Change detection data
_ _ _ _ _ _ _

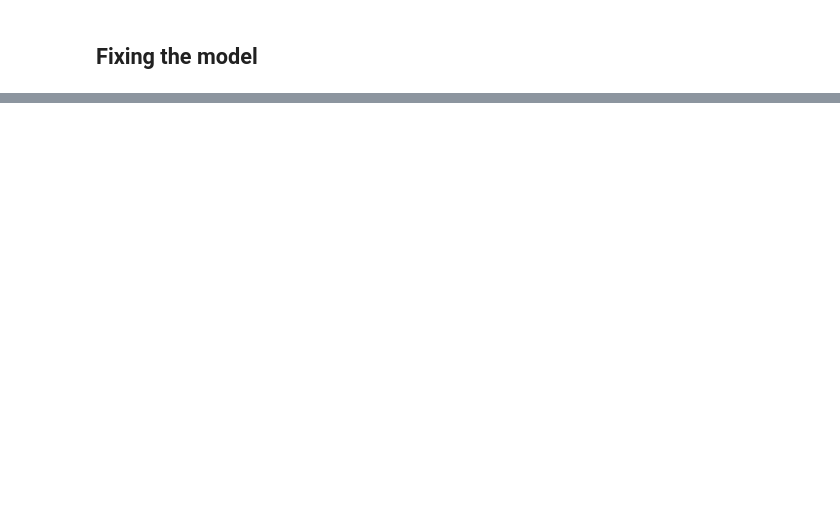
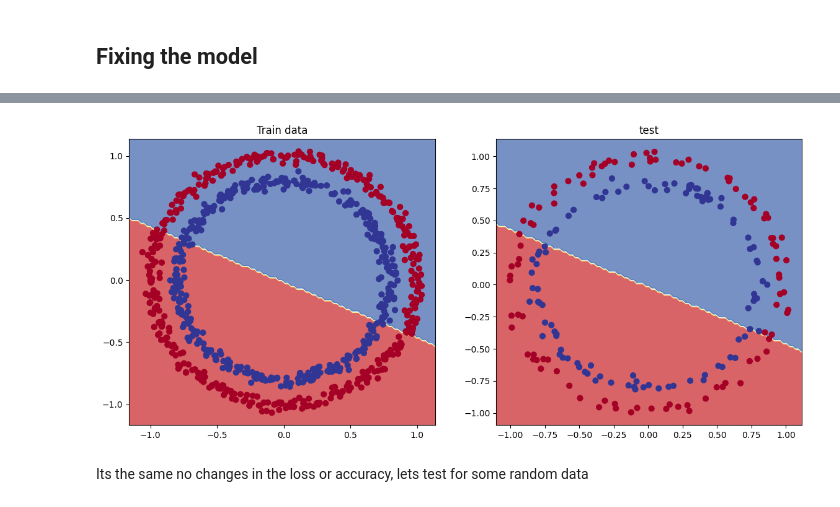
Before and after one commit to shushankai/pytroch-deep-learning, a Jupyter notebook: classification.ipynb, the cells around one changed output, grey strips where cells are left out. Drawn from its saved outputs; the diff is of its cells as text; code cells hidden in the pictures; blank space fills up the shorter version.

```diff
--- a/classification.ipynb
+++ b/classification.ipynb
@@ -406,0 +416,14 @@ plt.show()
+# %%
+class CircleModelV1(nn.Module):
+    def __init__(self):
+        super().__init__()
+        self.Layer1 = nn.Linear(in_features=2, out_features=10) # adding more hidden units
+        self.Layer2 = nn.Linear(in_features= 10, out_features=10) # Extra layer
+        self.Layer3 = nn.Linear(in_features=10, out_features=1)
+
+    def forward(self, x):
+        self.out = self.Layer3(self.Layer2(self.Layer1(x)))
+        return self.out
+
+model_1 = CircleModelV1().to(device)
+model_1
@@ -406,0 +436,4 @@ plt.show()
+# %%
+loss_fn = nn.BCEWithLogitsLoss()
+
+optimizer = torch.optim.SGD(params= model_1.parameters(), lr=0.1)
@@ -406,0 +494,13 @@ plt.show()
+# %%
+plt.figure(figsize=(14, 6))
+plt.subplot(121)
+plot_decision_boundary(model_1, X_train, y_train)
+plt.title("Train data")
+plt.subplot(122)
+plot_decision_boundary(model_1, X_test, y_test)
+plt.title("test")
+plt.show()
+# %% [output]
+[figure, added]
+# %% [markdown]
+Its the same no changes in the loss or accuracy, lets test for some random data
```
Also changed, not shown: parts of 16 cells of this notebook.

_ _ _ _ _ _ _

ABOUT THIS EXERCISE | This exercise requires the lines of the entries containing the string "classification".

RESULT FOR THIS EXERCISE |
Before and after one commit to shushankai/pytroch-deep-learning, a Jupyter notebook: classification.ipynb, the cells around one changed output, grey strips where cells are left out. Drawn from its saved outputs; the diff is of its cells as text; code cells hidden in the pictures; blank space fills up the shorter version.
--- a/classification.ipynb
+++ b/classification.ipynb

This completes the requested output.